In containers:  All varieties suit being grown in containers. They like a free-draining soil low in nutrients; if grown in a rich soil they will become soft and the flavor will be impaired. Use the peat, grit, bark mix of potting soil; water sparingly, keeping the container bordering on dry, and in winter definitely dry, only watering if absolutely necessary, when the leaves begin to lose too much colour. Feed only occasionally in the summer months. Put the container in a sunny spot, which will help the aromatic oils come to the leaf surface and impart a better flavor.
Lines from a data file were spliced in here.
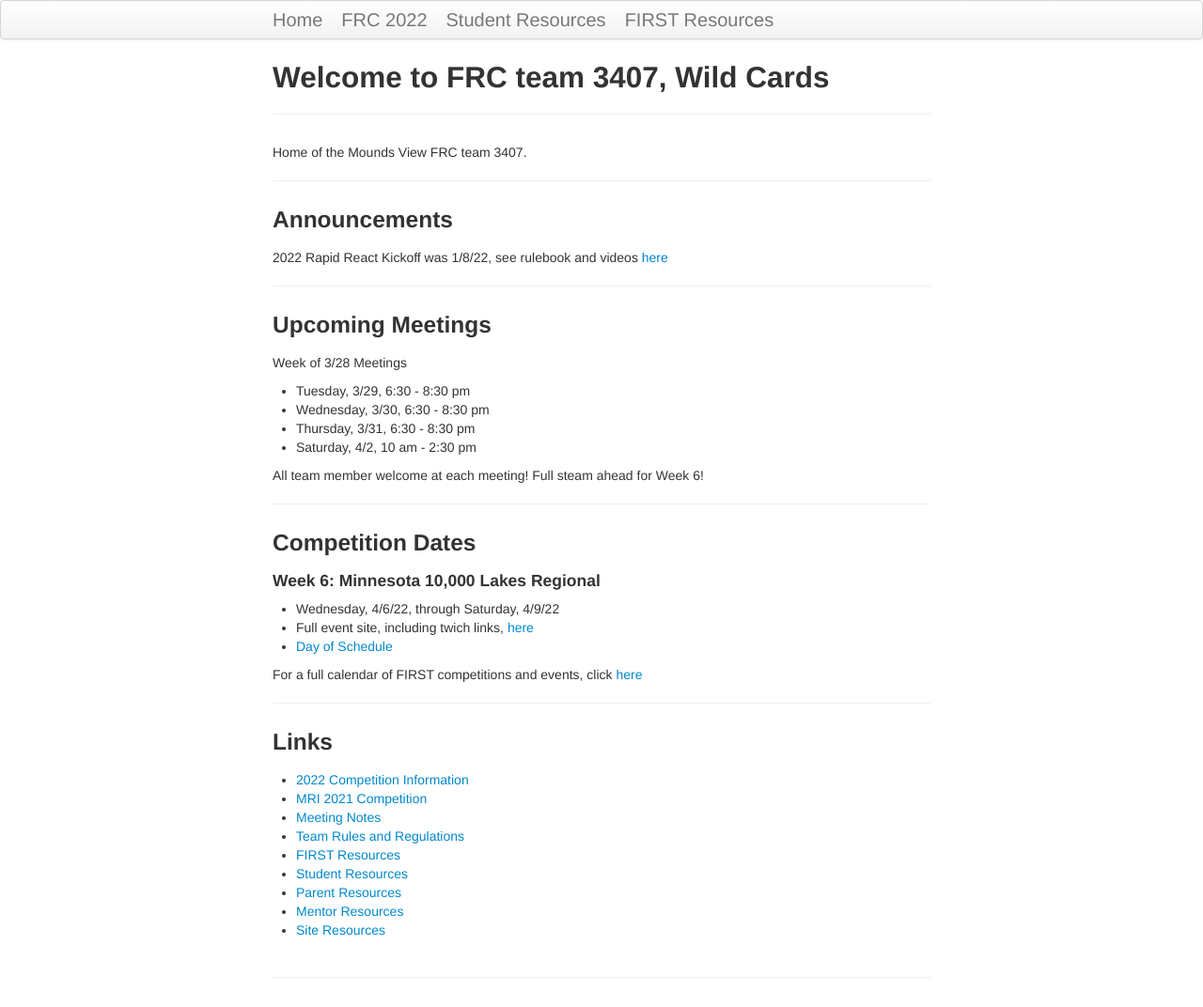
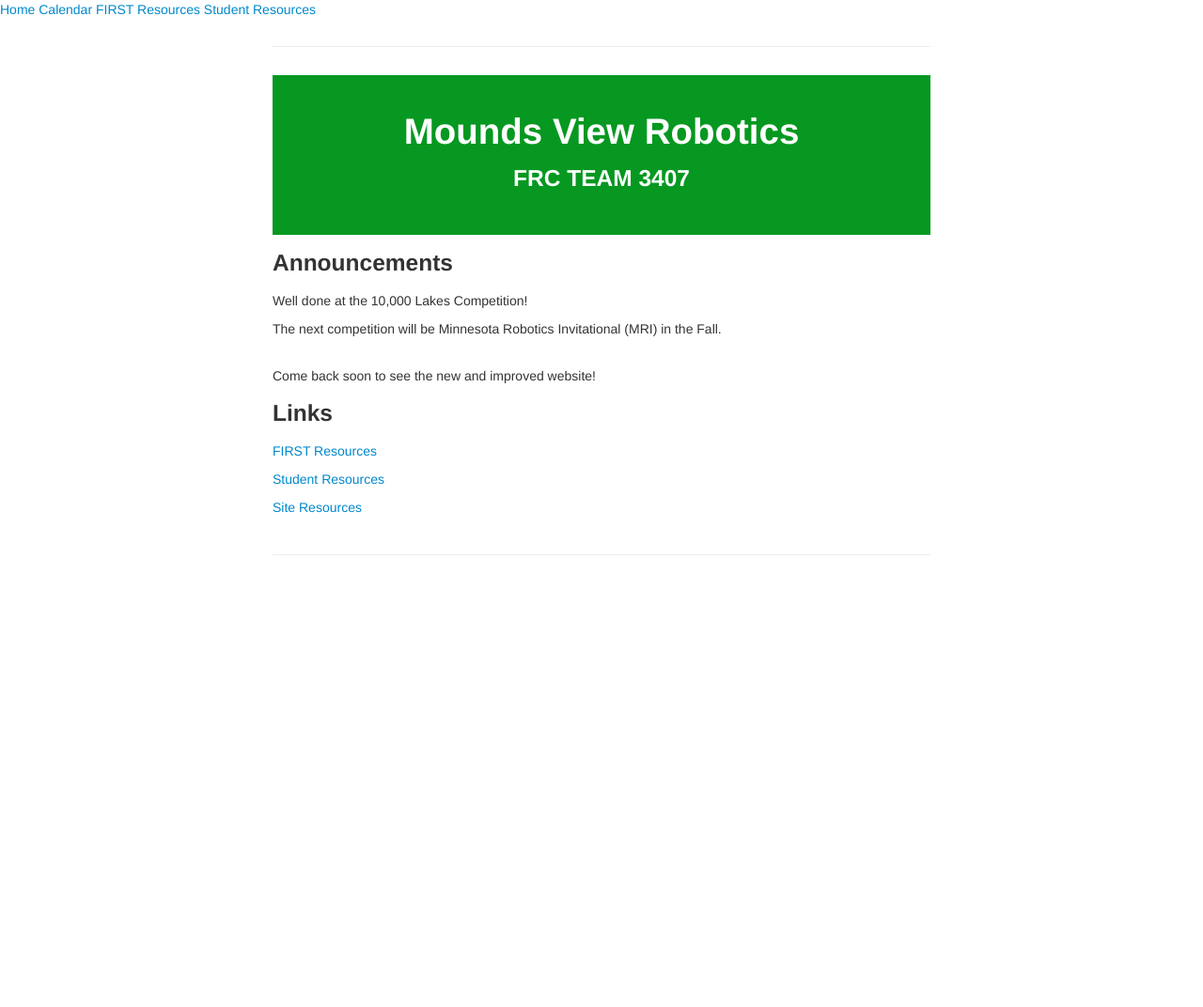
Before and after one commit to CalSch/FRC3407.github.io, a Jekyll site: the page built from index.html, in a window 1280 px wide. Shown: the whole page at 94% size. Built offline with Jekyll 4.4.1, drawn with Linux system fonts in a browser that asks for light colours; after the commit the page ends 900 px from its top, so only the background shows below that.

Commit message:
Converted index to html, added imbedded calendars, working on navigation bar.  Removed old pages until work completes

```diff
--- a/Gemfile
+++ b/Gemfile
@@ -1,2 +1,2 @@
-gem 'HomePage'
+gem 'github-pages'
 source 'https://rubygems.org'
--- a/_includes/themes/twitter/default.html
+++ b/_includes/themes/twitter/default.html
@@ -17,7 +17,7 @@
     <!-- Le styles -->
     <link href="{{ ASSET_PATH }}/bootstrap/css/bootstrap.2.2.2.min.css" rel="stylesheet">
     <link href="{{ ASSET_PATH }}/css/style.css?body=1" rel="stylesheet" type="text/css" media="all">
-    <link href="{{ ASSET_PATH }}/css/kbroman.css" rel="stylesheet" type="text/css" media="all">
+    <link href="{{ ASSET_PATH }}/css/wildcards.css" rel="stylesheet" type="text/css" media="all">
 
     <!-- Le fav and touch icons -->
 
@@ -29,14 +29,10 @@
 
   <body>
     <div class="navbar">
-      <div class="navbar-inner">
-        <div class="container-narrow">
-          <a class="brand" href="{{ HOME_PATH }}">{{ "Home" }}</a>
-          <a class="brand" href="{{ HOME_PATH }}pages/2022Competition.html">{{ "FRC 2022" }}</a>
-          <a class="brand" href="{{ HOME_PATH }}pages/studentresources.html">{{ "Student Resources" }}</a>
-          <a class="brand" href="{{ HOME_PATH }}pages/firstoverview.html">{{ "FIRST Resources" }}</a>
-        </div>
-      </div>
+      <a class="active" href="{{ HOME_PATH }}">Home</a>
+      <a href="{{ HOME_PATH }}pages/calendar.html">Calendar</a>
+      <a href="{{ HOME_PATH }}pages/studentresources.html">FIRST Resources</a>
+      <a href="{{ HOME_PATH }}pages/firstoverview.html">Student Resources</a>
     </div>
 
     <div class="container-narrow">
--- a/assets/themes/twitter/css/kbroman.css
+++ /dev/null
@@ -1,11 +0,0 @@
-code {
-  padding: 0;
-  font-size: 90%;
-  color: black;
-  background-color: white;
-  border: 0px solid white;
-}
-
-a code {
-  color: #08c;
-}
--- /dev/null
+++ b/assets/themes/twitter/css/wildcards.css
@@ -0,0 +1,51 @@
+code {
+  padding: 0;
+  font-size: 90%;
+  color: black;
+  background-color: white;
+  border: 0px solid white;
+}
+
+a code {
+  color: #08c;
+}
+
+:root {
+  /* these are custom variables for comon reuse */
+  --mvhs-green-color: #069820;
+}
+
+.home-header {
+  padding: 30px;
+  text-align: center;
+  background-color: var(--mvhs-green-color, white);
+  background-size: cover;
+  color: white;
+  font-size: 15px;
+}
+
+.topnav {
+  overflow: hidden;
+  background-color: #484848;
+  margin: 0;
+  padding: 0;
+}
+
+.topnav a {
+  float: left;
+  color: #f2f2f2;
+  text-align: center;
+  padding: 14px 16px;
+  text-decoration: none;
+  font-size: 17px;
+}
+
+.topnav a:hover {
+  background-color: #ddd;
+  color: black;
+}
+
+.topnav a.active {
+  background-color: #04AA6D;
+  color: white;
+}
--- /dev/null
+++ b/index.html
@@ -0,0 +1,17 @@
+---
+layout: page
+---
+<div class="home-header">
+  <h1>Mounds View Robotics</h1>
+  <h3>FRC TEAM 3407</h3>
+</div>
+
+<h3>Announcements</h3>
+<p>Well done at the 10,000 Lakes Competition!</p>
+<p>The next competition will be Minnesota Robotics Invitational (MRI) in the Fall.</p>
+<p><br>Come back soon to see the new and improved website!</p>
+
+<h3>Links</h3>
+<p><a href="pages/firstoverview.html">FIRST Resources</a></p>
+<p><a href="pages/studentresources.html">Student Resources</a></p>
+<p><a href="pages/siteresources.html">Site Resources</a></p>
--- a/index.md
+++ /dev/null
@@ -1,47 +0,0 @@
----
-layout: page
-title: Welcome to FRC team 3407, Wild Cards
-description: Home site of the Mounds View Wild Cards Robotic Team
----
-
-Home of the Mounds View FRC team 3407.
-
----
-### Announcements
-
-2022 Rapid React Kickoff was 1/8/22, see rulebook and videos [here](pages/2022Competition.html)
-
----
-### Upcoming Meetings
-
-Week of 3/28 Meetings
-
-- Tuesday, 3/29, 6:30 - 8:30 pm
-- Wednesday, 3/30, 6:30 - 8:30 pm
-- Thursday, 3/31, 6:30 - 8:30 pm
-- Saturday, 4/2, 10 am - 2:30 pm
-
-All team member welcome at each meeting!  Full steam ahead for Week 6!
-
----
-### Competition Dates
-
-#### Week 6: Minnesota 10,000 Lakes Regional
-
-- Wednesday, 4/6/22,  through Saturday, 4/9/22
-- Full event site, including twich links, [here](https://frc-events.firstinspires.org/2022/MNMI)
-- [Day of Schedule](https://firstuppermidwest.org/minneapolis-regionals/minneapolis-schedule/)
-
-For a full calendar of FIRST competitions and events, click [here](https://www.firstinspires.org/robotics/frc/calendar)
-
----
-### Links
-- [2022 Competition Information](pages/2022Competition.html)
-- [MRI 2021 Competition](pages/2021MRI.html)
-- [Meeting Notes](pages/meetingnotes.html)
-- [Team Rules and Regulations](pages/rules.html)
-- [FIRST Resources](pages/firstoverview.html)
-- [Student Resources](pages/studentresources.html)
-- [Parent Resources](pages/parentresources.html)
-- [Mentor Resources](pages/mentorresources.html)
-- [Site Resources](pages/siteresources.html)
```
Also changed, not shown: pages/calendar.html (added, +11 -0 lines), pages/calender.md (deleted, +0 -41 lines), pages/studentresources.md (+12 -9 lines), License.md (deleted), README.md.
Trim back after flowering to maintain shape and promote new growth.

Use:  Although a medical dose drawn from the whole plant is safe, any amount of the volatile oil is toxic and should not be used internally except by prescription. Avoid altogether if you are pregnant.
       Medicinal: use as tea for a gargle or mouthwash-an excellent remedy for sore throats or infected gums and hangovers.
       Cooking: good with fish or chicken


A great thing to do with herbs is to make a vinegar or an oil. These make beautiful gifts or add interesting flavor to your own cooking.

Herbal Vinegars: great for gravies and sauces, marinades and dressings.
Ingredients: 10 Tblsps. chopped herbs. Ones to try: basil, chervil, dill fennel, garlic, lemon balm, marjoram, mint, rosemary, thyme, savory or tarragon.
2 cups white wine or cider vinegar
Directions: Pound the leaves gently in a mortar. Heat half the vinegar until warm, BUT DO NOT BOIL. Pour this over the herbs in the motar. Pound further to release the flavors of the herbs. Leave to cool. Mix this mixture with the remaining vinegar and pour into a wide necked bottle. Seal tightly. Remember to use an acid proof lid Put on a sunny windowsil and shake everyday for 2 weeks. Test for flavor; if a stronger taste is required, strain the vinegar and repeat with resh herbs. Store as is or strain through double muslin and rebottle. Add a fresh sprig of the chosen herb to the bottle for ease of identification.

Herbal Oils: great for salad dressing, marinades, stir frys and sauteing.
Made in much the same way as the above vinegars.
Basil Oil- one of the best ways to store and capture the flavors of basil
4Tblsps basil leaves, 2 cups olive or sunflower oil.
Directions: Remove leaves from stalks, and crush the leaves in a mortar. Pound slightly, add oil, pound a little more. Mix the leaves with the remaining oil in a tightly sealed wide mouth jar.. PLace on a window sill 2 weeks, shaking every day. Strain through muslin, rebottle -add a few leaves for decoration, identification. This recipe works nicely also on: sage, dill, fennel, sweet marjoram, rosemary, thyme, and garlic (use 4 crushed cloves).

Bouquet garni oil
Combine 1Tblsp. sage, 1Tblsp lemon thyme, 1Tblsp greek oregano, 1 Tblsp parsley, 1 bay leaf, 2 cups olive or sunflower oil. See above Directions.

To make a sweet oil, use almond oil instead of olive or sunflower. Make as for herb oils above. Good herbs to try: Carnation flowers, lavender petals, lemon verbena, rose petals, and scented geraniums.